Crowdfunding for individual projects of all kinds (technical to creative to social) is one of the most viable and convenient methods of raising money from like minded individuals and kindred spirits. At the end of 2011, the demand for equity Crowdfunding, that is – having hundreds and thousand of people invest small amounts (that add up to large amounts) in promising companies in return for stock – has gained a fever pitch in the US, culminating with the introduction of several bills in the US House and Senate. Up until now, antiquated SEC regulations dating back to 1934 prohibits the concept of equity crowdfunding. In December the US House passed a Crowdfunding bill that is currently under consideration in the US Senate.
In some form or another, it appears that equity crowdfunding, along with its first cousins donation crowdfunding and microlending will soon become a permanent part of the entrepreneurial funding toolkit. Before it catches the traditional investor and entrepreneurial communities by surprise, let’s take a look at the crowdfunding landscape and the major issues.
2. The Pioneers
Historically, “micro-lending” as a form of crowdfunding, was used to help entrepreneurs in underdeveloped economies, Kiva being the pioneer and still the most prominent. As other forms of crowdfunding become mainstream for starting companies in the US, don’t rule out microlending, and its evolved descendant ‘peer to peer’ lending, as credible and viable means of funding entrepreneurial startups.
Today, when most use the term crowdfunding, they are referring to ‘donation’ crowdfunding aka ‘rewards based investing’: What is becoming known as “the Kickstarter model”. Kickstarter has refined and perfected the method of allowing people with interesting ideas for projects to present to ‘the crowd’ asking for funding. The essential steps are:
A. Project details, often along with ongoing progress blogs, are posted. Project owner/creators specify the minimum amount of money the project requires to be successful.
B. The project creators offer potential funders interesting rewards and perks for donating at certain levels, for instance a t-shirt, or producer’s credit on a film, or an invite to the product launch.
C. The funding cycle has a time limit – e.g. 60 days – during which time people ‘pledge’ small amounts of funding. Potential donors commit money to the project during the pledge period.
D. If the pledges exceed the minimum by the deadline, the money is transferred to the project creators, minus a small administrative fee which goes to the site. If the project fails to attract enough pledges by the deadline, the pledge money gets released, No money changes hands, and the project is not funded.
While the odds of a brand new startup project getting a loan, angel or venture capital are still very very slim (most never attract outside investment), crowdfunding sites have a much better track record – even without offering equity:
300 000 people donated an average of $100 through Kickstarter to film and video projects in 2011. Very impressive. Who said Crowdfunding does not work? Over 32 million dollars was donated in 2011 to filmmakers http://www.tribecafilm.com/tribecaonline/future-of-film/What-Does-Kickstarters-100-Million-Haul-Tell-Us.html
By late 2011, the movement pushing congress to revise SEC regulations to allow for equity crowdfunding culminates in several bills in the US House and Senate.
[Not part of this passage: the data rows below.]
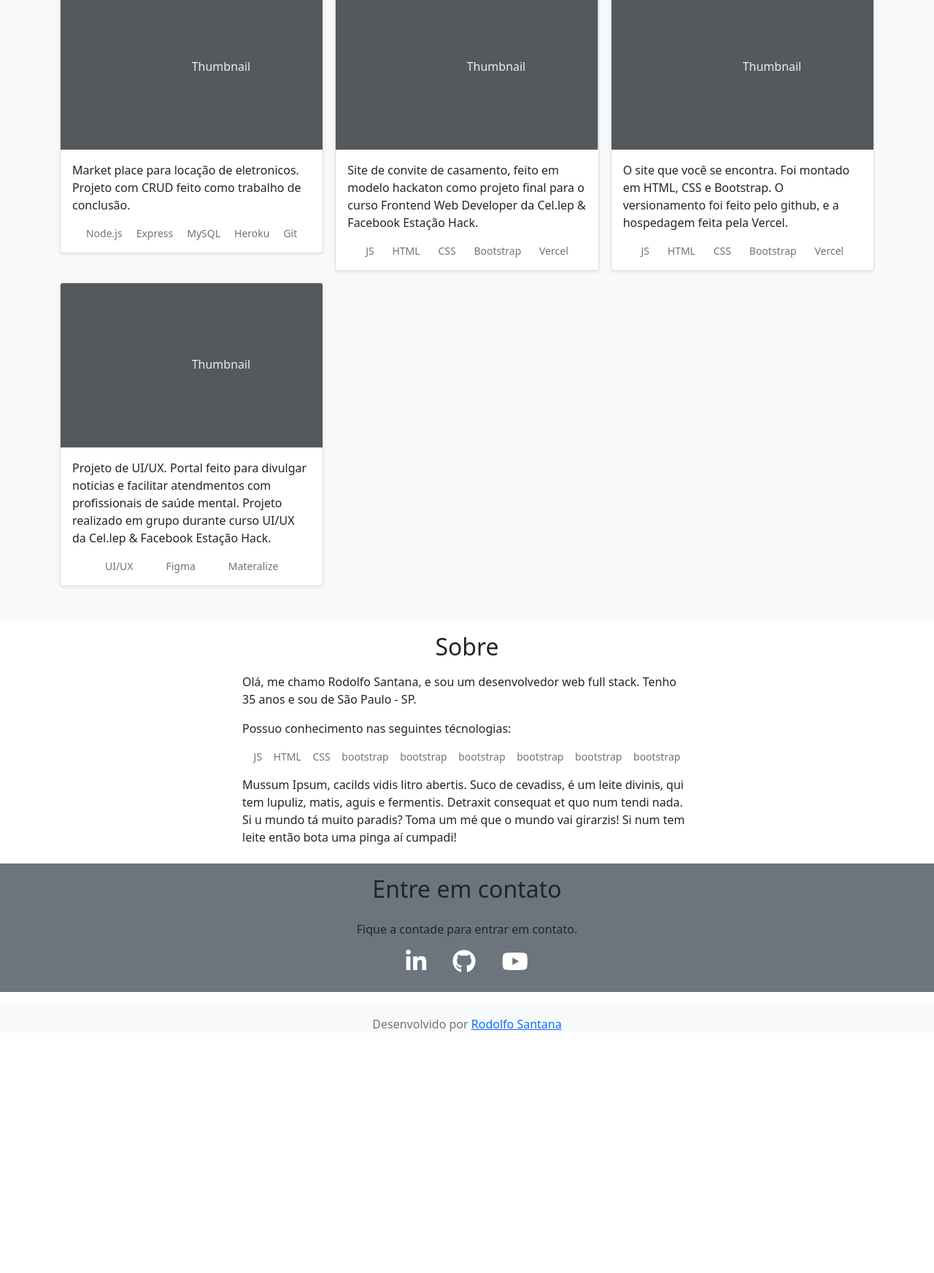
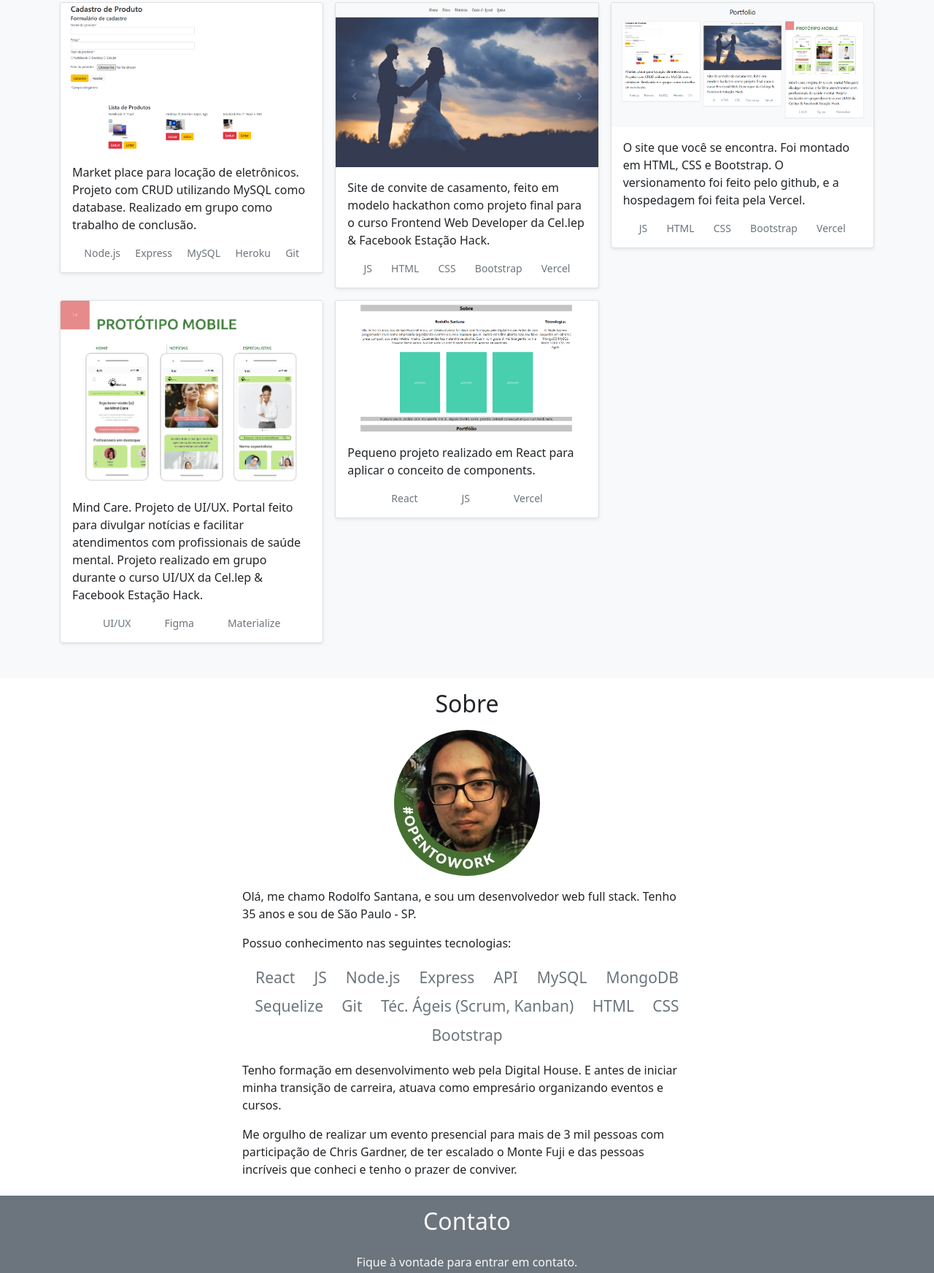
Before and after one commit to rdmoedas/portfolio, a plain HTML site: page index.html in a window 1280 px wide. Shown: the part 552-2296 px from the top of the page at 73% size. Before the commit the page ends 1983 px from the top, so only its background shows below. Drawn offline with nearby package versions, Linux system fonts and the light colour scheme; a script that the page names is missing.

Commit message:
site version 1

```diff
--- a/index.html
+++ b/index.html
@@ -12,23 +12,23 @@
     <header>
       <nav class="navbar navbar-expand-lg navbar-light bg-light">
   <div class="container-fluid">
-    <a class="navbar-brand" href="#">Rodolfo | Rodev.com.br</a>
+    <a class="navbar-brand" href="/">Rodolfo | Rodev.com.br</a>
     <button class="navbar-toggler" type="button" data-bs-toggle="collapse" data-bs-target="#navbarSupportedContent" aria-controls="navbarSupportedContent" aria-expanded="false" aria-label="Toggle navigation">
       <span class="navbar-toggler-icon"></span>
     </button>
     <div class="collapse navbar-collapse" id="navbarSupportedContent">
       <ul class="navbar-nav me-auto mb-2 mb-lg-0">
         <li class="nav-item">
-          <a class="nav-link active" aria-current="page" href="#">Home</a>
+          <a class="nav-link active" aria-current="page" href="/">Home</a>
         </li>
         <li class="nav-item">
-          <a class="nav-link" href="#">Portfolio</a>
+          <a class="nav-link" href="#Portfolio">Portfolio</a>
         </li>
         <li class="nav-item">
-          <a class="nav-link" href="#">Sobre</a>
+          <a class="nav-link" href="#About">Sobre</a>
         </li>
         <li class="nav-item">
-            <a class="nav-link" href="#">Contato</a>
+            <a class="nav-link" href="#Contact">Contato</a>
         </li>
           </ul>
     </div>
@@ -43,7 +43,8 @@
         <div class="col-lg-6 col-md-8 mx-auto">
           <h1>Rodolfo Santana</h1>
           <h4>Full Stack Web Developer</h4>
-          <p>Olá sou um Desenvolvedor Web Full Stack Jr., tenho grande interesse em programação, tecnologia e mercado financeiro.</p>
+          <p class="fs-6 mt-3">Olá sou um Desenvolvedor Web Full Stack Jr.</p>
+          <p class="fs-6 mt-1">tenho grande interesse em programação, tecnologia e mercado financeiro.</p>
         </div>
       </div>
     </section>
@@ -54,48 +55,51 @@
       <div class="row row-cols-1 row-cols-sm-2 row-cols-md-3 g-3">
         <div class="col">
           <div class="card shadow-sm">
-            <svg class="bd-placeholder-img card-img-top" width="100%" height="225" xmlns="http://www.w3.org/2000/svg" role="img" aria-label="Placeholder: Thumbnail" preserveAspectRatio="xMidYMid slice" focusable="false"><title>Placeholder</title><rect width="100%" height="100%" fill="#55595c"/><text x="50%" y="50%" fill="#eceeef" dy=".3em">Thumbnail</text></svg>
-
+            <a href="https://github.com/rdmoedas/projeto-grupo1" target="_blank" rel="noopener noreferrer">
+              <img src="./src/thumb-market-place.png" class="bd-placeholder-img card-img-top" alt="Marketplace - miniatura do site">
+            </a>
             <div class="card-body">
-              <p class="card-text">Market place para locação de eletronicos. Projeto com CRUD feito como trabalho de conclusão.</p>
-              <div class="d-flex justify-content-evenly align-items-center">
-                <small class="text-muted">Node.js</small>
-                <small class="text-muted">Express</small>
-                <small class="text-muted">MySQL</small>
-                <small class="text-muted">Heroku</small>
-                <small class="text-muted">Git</small>
+              <p class="card-text">Market place para locação de eletrônicos. Projeto com CRUD utilizando MySQL como database. Realizado em grupo como trabalho de conclusão.</p>
+              <div class="d-flex justify-content-evenly flex-wrap align-items-center">
+                <small class="text-muted px-1">Node.js</small>
+                <small class="text-muted px-1">Express</small>
+                <small class="text-muted px-1">MySQL</small>
+                <small class="text-muted px-1">Heroku</small>
+                <small class="text-muted px-1">Git</small>
               </div>
             </div>
           </div>
         </div>
         <div class="col">
           <div class="card shadow-sm">
-            <svg class="bd-placeholder-img card-img-top" width="100%" height="225" xmlns="http://www.w3.org/2000/svg" role="img" aria-label="Placeholder: Thumbnail" preserveAspectRatio="xMidYMid slice" focusable="false"><title>Placeholder</title><rect width="100%" height="100%" fill="#55595c"/><text x="50%" y="50%" fill="#eceeef" dy=".3em">Thumbnail</text></svg>
-
+            <a href="https://convite-casamento-two.vercel.app" target="_blank" rel="noopener noreferrer">
+              <img src="./src/thumb-convite.png" class="bd-placeholder-img card-img-top" alt="Convite de casamento - site">
+            </a>
             <div class="card-body">
-              <p class="card-text">Site de convite de casamento, feito em modelo hackaton como projeto final para o curso Frontend Web Developer da Cel.lep & Facebook Estação Hack.</p>
-              <div class="d-flex justify-content-evenly align-items-center">
-                <small class="text-muted">JS</small>
-                <small class="text-muted">HTML</small>
-                <small class="text-muted">CSS</small>
-                <small class="text-muted">Bootstrap</small>
-                <small class="text-muted">Vercel</small>
+              <p class="card-text">Site de convite de casamento, feito em modelo hackathon como projeto final para o curso Frontend Web Developer da Cel.lep & Facebook Estação Hack.</p>
+              <div class="d-flex justify-content-evenly flex-wrap align-items-center">
+                <small class="text-muted px-1">JS</small>
+                <small class="text-muted px-1">HTML</small>
+                <small class="text-muted px-1">CSS</small>
+                <small class="text-muted px-1">Bootstrap</small>
+                <small class="text-muted px-1">Vercel</small>
               </div>
             </div>
           </div>
         </div>
         <div class="col">
           <div class="card shadow-sm">
-            <svg class="bd-placeholder-img card-img-top" width="100%" height="225" xmlns="http://www.w3.org/2000/svg" role="img" aria-label="Placeholder: Thumbnail" preserveAspectRatio="xMidYMid slice" focusable="false"><title>Placeholder</title><rect width="100%" height="100%" fill="#55595c"/><text x="50%" y="50%" fill="#eceeef" dy=".3em">Thumbnail</text></svg>
-
+            <a href="https://rodev.com.br" target="_blank" rel="noopener noreferrer">
+              <img src="./src/thumb-portfolio.png" class="bd-placeholder-img card-img-top" alt="Portfolio - Miniatura do site">
+            </a>
             <div class="card-body">
-              <p class="card-text">O site que você se encontra. Foi montado em HTML, CSS e Bootstrap. O versionamento foi feito pelo github, e a hospedagem feita pela Vercel.</p>
-              <div class="d-flex justify-content-evenly align-items-center">
-                <small class="text-muted">JS</small>
-                <small class="text-muted">HTML</small>
-                <small class="text-muted">CSS</small>
-                <small class="text-muted">Bootstrap</small>
-                <small class="text-muted">Vercel</small>
+              <p class="card-text">O site que você se encontra. Foi montado em HTML, CSS e Bootstrap. O versionamento foi feito pelo github, e a hospedagem foi feita pela Vercel.</p>
+              <div class="d-flex justify-content-evenly flex-wrap align-items-center">
+                <small class="text-muted px-1">JS</small>
+                <small class="text-muted px-1">HTML</small>
+                <small class="text-muted px-1">CSS</small>
+                <small class="text-muted px-1">Bootstrap</small>
+                <small class="text-muted px-1">Vercel</small>
               </div>
             </div>
           </div>
@@ -103,36 +107,37 @@
 
         <div class="col">
           <div class="card shadow-sm">
-            <svg class="bd-placeholder-img card-img-top" width="100%" height="225" xmlns="http://www.w3.org/2000/svg" role="img" aria-label="Placeholder: Thumbnail" preserveAspectRatio="xMidYMid slice" focusable="false"><title>Placeholder</title><rect width="100%" height="100%" fill="#55595c"/><text x="50%" y="50%" fill="#eceeef" dy=".3em">Thumbnail</text></svg>
-
+            <a href="#" target="_blank" rel="noopener noreferrer">
+              <img src="./src/thumb-mind-care2.png" class="bd-placeholder-img card-img-top" alt="Mind Care - Miniatura do Projeto">
+            </a>
             <div class="card-body">
-              <p class="card-text">Projeto de UI/UX. Portal feito para divulgar noticias e facilitar atendmentos com profissionais de saúde mental. Projeto realizado em grupo durante curso UI/UX  da Cel.lep & Facebook Estação Hack.</p>
-              <div class="d-flex justify-content-evenly align-items-center">
-                <small class="text-muted">UI/UX</small>
-                <small class="text-muted">Figma</small>
-                <small class="text-muted">Materalize</small>
+              <p class="card-text">Mind Care. Projeto de UI/UX. Portal feito para divulgar notícias e facilitar atendimentos com profissionais de saúde mental. Projeto realizado em grupo durante o curso UI/UX da Cel.lep & Facebook Estação Hack.</p>
+              <div class="d-flex justify-content-evenly flex-wrap align-items-center">
+                <small class="text-muted px-1">UI/UX</small>
+                <small class="text-muted px-1">Figma</small>
+                <small class="text-muted px-1">Materialize</small>
               </div>
             </div>
           </div>
         </div>
 
-    <!--
+
         <div class="col">
           <div class="card shadow-sm">
-            <svg class="bd-placeholder-img card-img-top" width="100%" height="225" xmlns="http://www.w3.org/2000/svg" role="img" aria-label="Placeholder: Thumbnail" preserveAspectRatio="xMidYMid slice" focusable="false"><title>Placeholder</title><rect width="100%" height="100%" fill="#55595c"/><text x="50%" y="50%" fill="#eceeef" dy=".3em">Thumbnail</text></svg>
-
+            <a href="https://rodev-cra-rdmoedas.vercel.app" target="_blank" rel="noopener noreferrer">
+              <img src="./src/thumb-cra.png" class="bd-placeholder-img card-img-top" alt="Site em React - Miniatura">
+            </a>
             <div class="card-body">
-              <p class="card-text">This is a wider card with supporting text below as a natural lead-in to additional content. This content is a little bit longer.</p>
-              <div class="d-flex justify-content-evenly align-items-center">
+              <p class="card-text">Pequeno projeto realizado em React para aplicar o conceito de components.</p>
+              <div class="d-flex justify-content-evenly flex-wrap align-items-center">
+                <small class="text-muted">React</small>
                 <small class="text-muted">JS</small>
-                <small class="text-muted">HTML</small>
-                <small class="text-muted">CSS</small>
-                <small class="text-muted">bootstrap</small>
+                <small class="text-muted">Vercel</small>
               </div>
             </div>
           </div>
         </div>
-        <div class="col">
+        <!-- <div class="col">
           <div class="card shadow-sm">
             <svg class="bd-placeholder-img card-img-top" width="100%" height="225" xmlns="http://www.w3.org/2000/svg" role="img" aria-label="Placeholder: Thumbnail" preserveAspectRatio="xMidYMid slice" focusable="false"><title>Placeholder</title><rect width="100%" height="100%" fill="#55595c"/><text x="50%" y="50%" fill="#eceeef" dy=".3em">Thumbnail</text></svg>
 
@@ -154,42 +159,50 @@
 
     </section>
 
-    <section id="Sobre" class="">
-
-    </section>
-
-
-      <section id="about" class="mx-4">
+      <section id="About" class="mx-4">
         <h2 class="text-center my-3">Sobre</h2>
+        <div class="col-lg-6 col-md-8 mx-auto align-items-center mb-3">
+          <img src="./src/foto-linkedin.jpg" class="rounded-circle mx-auto d-block" alt="Rodolfo Santana">
+        </div>
         <div class="col-lg-6 col-md-8 mx-auto">
             <p>
                 Olá, me chamo Rodolfo Santana, e sou um desenvolvedor web full stack.
                 Tenho 35 anos e sou de São Paulo - SP.
             </p>
             <p>
-                Possuo conhecimento nas seguintes técnologias:
+                Possuo conhecimento nas seguintes tecnologias:
             </p>
-            <div class="d-flex justify-content-evenly align-items-center mb-3">
-                <small class="text-muted">JS</small>
-                <small class="text-muted">HTML</small>
-                <small class="text-muted">CSS</small>
-                <small class="text-muted">bootstrap</small>
-                <small class="text-muted">bootstrap</small>
-                <small class="text-muted">bootstrap</small>
-                <small class="text-muted">bootstrap</small>
-                <small class="text-muted">bootstrap</small>
-                <small class="text-muted">bootstrap</small>
+            <div class="d-flex justify-content-evenly flex-wrap align-items-center mb-3 fs-4">
+                <small class="text-muted px-2 py-1">React</small>
+                <small class="text-muted px-2 py-1">JS</small>
+                <small class="text-muted px-2 py-1">Node.js</small>
+                <small class="text-muted px-2 py-1">Express</small>
+                <small class="text-muted px-2 py-1">API</small>
+                <small class="text-muted px-2 py-1">MySQL</small>
+                <small class="text-muted px-2 py-1">MongoDB</small>
+                <small class="text-muted px-2 py-1">Sequelize</small>
+                <small class="text-muted px-2 py-1">Git</small>
+                <small class="text-muted px-2 py-1">Téc. Ágeis (Scrum, Kanban)</small>
+                <small class="text-muted px-2 py-1">HTML</small>
+                <small class="text-muted px-2 py-1">CSS</small>
+                <small class="text-muted px-2 py-1">Bootstrap</small>
               </div>
         </div>
         <div class="col-lg-6 col-md-8 mx-auto">
-          Mussum Ipsum, cacilds vidis litro abertis. Suco de cevadiss, é um leite divinis, qui tem lupuliz, matis, aguis e fermentis. Detraxit consequat et quo num tendi nada. Si u mundo tá muito paradis? Toma um mé que o mundo vai girarzis! Si num tem leite então bota uma pinga aí cumpadi!
+          <p>
+          Tenho formação em desenvolvimento web pela Digital House. E antes de iniciar minha transição de carreira, atuava como empresário organizando eventos e cursos.
+          </p>
+          <p>
+          Me orgulho de realizar um evento presencial para mais de 3 mil pessoas com participação de Chris Gardner, de ter escalado o Monte Fuji e das pessoas incríveis que conheci e tenho o prazer de conviver.
+          </p>
         </div>
+
       </section>
 
-      <section id="contact" class="mb-3 bg-secondary">
+      <section id="Contact" class="mb-3 bg-secondary">
         <div class="container pb-4">
-        <h2 class="text-center my-4 pt-3">Entre em contato</h2>
-        <p class="text-center">Fique a contade para entrar em contato.</p>
+        <h2 class="text-center text-light my-4 pt-3">Contato</h2>
+        <p class="text-center text-light">Fique à vontade para entrar em contato.</p>
         <div class="text-center center-block">
 	        <a href="https://www.linkedin.com/in/rodolfo-santana-57766b47" class="px-3">
                 <i class="fab fa-linkedin-in icon"></i>
@@ -197,7 +210,7 @@
             <a href="https://github.com/rdmoedas" class="px-3">
                 <i class="fab fa-github icon"></i>
             </a>
-	        <a href="#" class="px-3">
+	        <a href="https://www.youtube.com/channel/UCkpXbrxGO-v7K6YEaPoBRJA" class="px-3">
                 <i class="fab fa-youtube icon"></i>
             </a>
         </div>
--- a/style.css
+++ b/style.css
@@ -5,8 +5,11 @@
 }
 
 #Home {
-    background-image: url("https://cdn.pixabay.com/photo/2016/11/19/14/00/code-1839406_960_720.jpg");
+    background-image: url("https://cdn.pixabay.com/photo/2015/09/05/20/02/coding-924920_960_720.jpg");
+    background-repeat: no-repeat;
+    background-size: cover;
     color: #fff;
+    text-shadow: 2px 2px #000;;
 }
 
 .icon {
```
Also changed, not shown: readme.md, src/foto-linkedin.jpg (added), src/thumb-convite.png (added), src/thumb-cra.png (added), src/thumb-market-place.png (added), src/thumb-mind-care2.png (added), src/thumb-portfolio.png (added).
The goal: Allow startup companies to raise money using “the wisdom of the crowds” by accepting small investments from thousands of ‘grassroots’ investors.
The author of the first crowdfunding bill, Congressman Patrick McHenry, summarizes the bill in a NY Times Op-Ed:
The number one ‘concern’ of the opponents of equity crowdfunding is the potential for scam artists to take money from unsuspecting and unprotected investors. (note that the same people lobbying against the crowdfunding bill, under the guise of protecting ‘the little guy’ are the same ones that seem to have caused the recent wall street financial crisis – depleting the pensions and net worth of the same widows and orphans that now claim they want to protect).
While there is not enough space on this page to list the known cases of fraud from the traditional financial community, here’s a list of all the known cases of fraud and other scams via crowdfunding sites:
Meanwhile a few crowdfunding sites in the US thought they might offer equity crowdfunding, hoping that the demand would demonstrate the viability of the model. Unfortunately, the company Profounder (established by former Stanford business students) – was quickly shut down by the state of California.